Back in this October post, I posed a few questions about creativity in children:
- Is creativity valued as much as technical skill? When it comes to creativity, does reality match the ideology that innovation and progress depend on creative thinkers?
- What else can we do to help foster creativity in children?
Today I'm ready to begin answering the question: What can we do to help foster creativity in children?
At my local library, I struck gold with artist and teacher Michele Cassou's book Kids Play: Igniting Children's Creativity. Though it focuses narrowly on painting, Kids Play applies easily to other forms of creativity like drawing, building and crafting. These key points from Cassou's philosophy struck me as most critical to a child's creative development:
- Free creativity serves an important purpose
- Words and actions can stunt creativity
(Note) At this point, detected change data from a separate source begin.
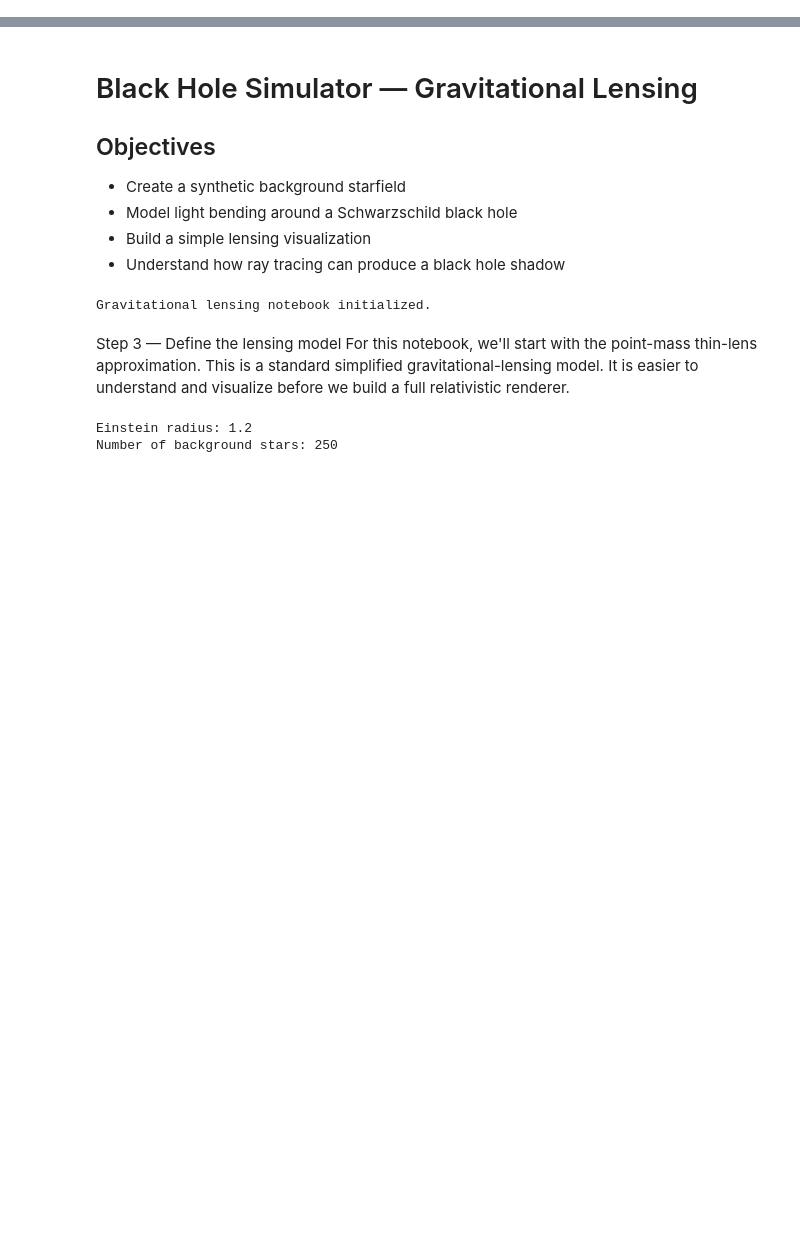
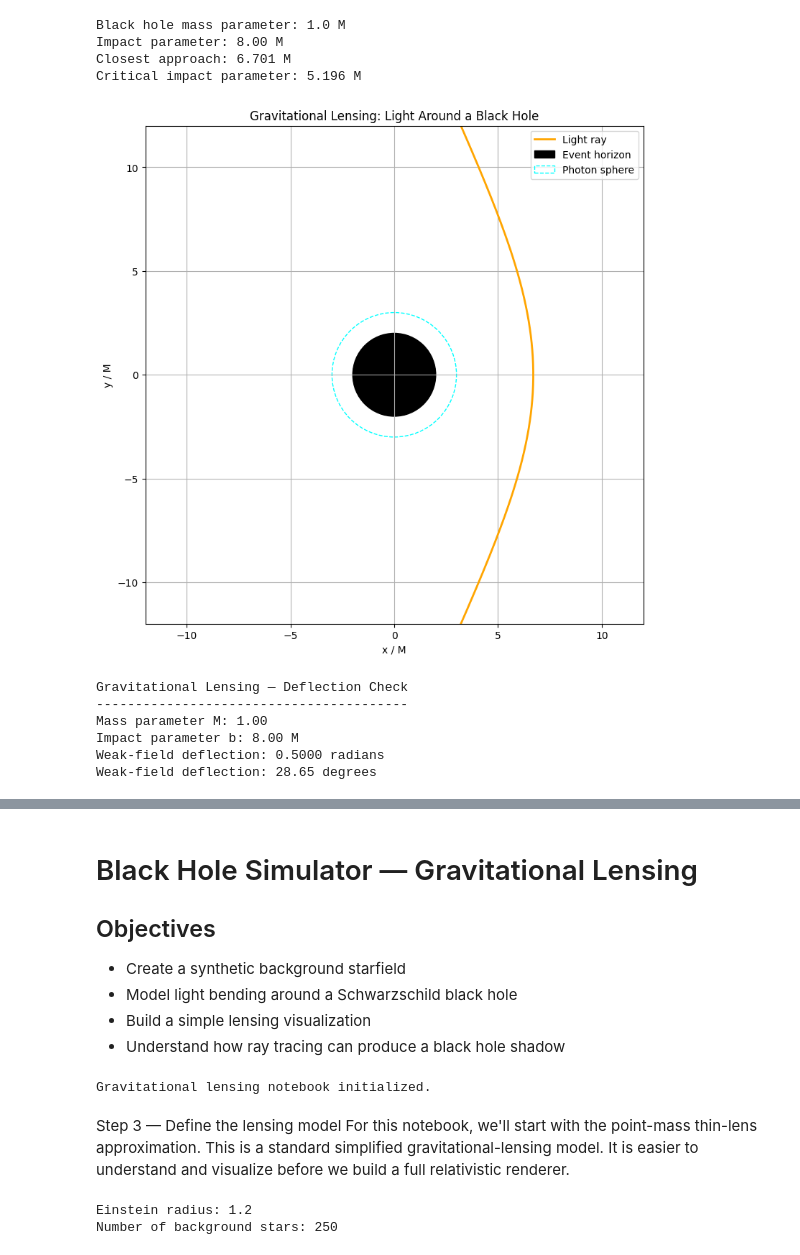
Before and after one commit to AnshG-19/Blackhole_simulator_rayTracing, a Jupyter notebook: notebooks/04_gravitational_lensing.ipynb, the cells around one changed output, grey strips where cells are left out. Cells and saved outputs as stored; diff of their text form; code cells hidden in the pictures; blank space fills up the shorter version.

```diff
--- a/notebooks/04_gravitational_lensing.ipynb
+++ b/notebooks/04_gravitational_lensing.ipynb
@@ -2,0 +29,71 @@
+# %%
+import numpy as np
+import matplotlib.pyplot as plt
+
+from src.physics.ray_tracing import calculate_light_ray
+
+M = 1.0
+b = 8.0
+
+ray = calculate_light_ray(
+    mass_parameter=M,
+    impact_parameter=b,
+    max_angle=4.0,
+    points=1500,
+)
+
+print(f"Black hole mass parameter: {M:.1f} M")
+print(f"Impact parameter: {b:.2f} M")
+print(f"Closest approach: {ray['closest_approach']:.3f} M")
+print(f"Critical impact parameter: {ray['critical_impact_parameter']:.3f} M")
+# %% [output]
+Black hole mass parameter: 1.0 M
+Impact parameter: 8.00 M
+Closest approach: 6.701 M
+Critical impact parameter: 5.196 M
+# %%
+fig, ax = plt.subplots(figsize=(9, 9))
+
+ax.plot(ray["x"], ray["y"], color="orange", linewidth=2, label="Light ray")
+ax.add_patch(plt.Circle((0, 0), 2 * M, color="black", label="Event horizon"))
+ax.add_patch(
+    plt.Circle(
+        (0, 0),
+        3 * M,
+        fill=False,
+        linestyle="--",
+        color="cyan",
+        label="Photon sphere",
+    )
+)
+
+ax.set_xlim(-12, 12)
+ax.set_ylim(-12, 12)
+ax.set_aspect("equal")
+ax.set_xlabel("x / M")
+ax.set_ylabel("y / M")
+ax.set_title("Gravitational Lensing: Light Around a Black Hole")
+ax.grid(True)
+ax.legend()
+
+plt.show()
+# %% [output]
+[figure, added]
+# %%
+# Weak-field approximation for the deflection angle
+
+alpha_weak = 4 * M / b
+
+print("Gravitational Lensing — Deflection Check")
+print("----------------------------------------")
+print(f"Mass parameter M: {M:.2f}")
+print(f"Impact parameter b: {b:.2f} M")
+print(f"Weak-field deflection: {alpha_weak:.4f} radians")
+print(f"Weak-field deflection: {np.degrees(alpha_weak):.2f} degrees")
+# %% [output]
+Gravitational Lensing — Deflection Check
+----------------------------------------
+Mass parameter M: 1.00
+Impact parameter b: 8.00 M
+Weak-field deflection: 0.5000 radians
+Weak-field deflection: 28.65 degrees
```
Also changed, not shown: parts of 12 cells of this notebook.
- Adults can facilitate healthy development of creativity in children
Free Creativity Serves an Important Purpose
When adults allow children the freedom to approach creativity as "play, adventure, and self-expression," creativity can nurture the growth of a child's self-confidence and authenticity. By creating for exploration rather than result, children learn invention and trust in intuition. In free and safe (yet structured) environments, children will learn to respect the process of their work (rather than the outcome) and will, along the way, discover and invent techniques. (Yes, they may be "reinventing the wheel" per say; however, the value of discovering these creative skills on their own greatly expands their creative potential.)
Words & Actions Can Stunt Creativity
Rules, requirements and, most subtly yet notably, expectations can shut down a child's creativity in an instant. When children hold specific expectations—usually learned from adults who unwittingly judge or critique their work—they see that they cannot achieve the desired result (a realistic looking puppy, say) and give up before they even begin. "Every time we evaluate their work, with a compliment or criticism" writes Cassou, "we are taking away from process and with it their freedom and power of invention. We make them self-conscious about their work." Mentioning or trying to teach to a child the rules of perspective and scale only leads to repressed creativity and freedom as does comparing one child's creative work to another's and allowing a child's work to be judged by anyone (e.g., by displaying artwork on the fridge).
Adults Can Facilitate Healthy Development of Creativity in Children
As a well-meaning parent, I am guilty of praising my daughters' artworks and of suggesting changes or additions. From now on, though, I will try mindfully to consider my comments and actions toward Lauren's and Allison's creative works. For children (or adults) to reconnect with their authentic creativity, which Cassou assures is possible, can take up to two months in a free and safe environment.
Learn: Facilitate Development of Creativity in Children (Part 2) will continue this discussion, offering suggested responses to kids who ask "what should I draw" or "do you like my picture?" (Update: Links to Part 2 and Part 3.)
What do you think about Cassou's perspective on kids' creativity? Leave a comment here or via twitter.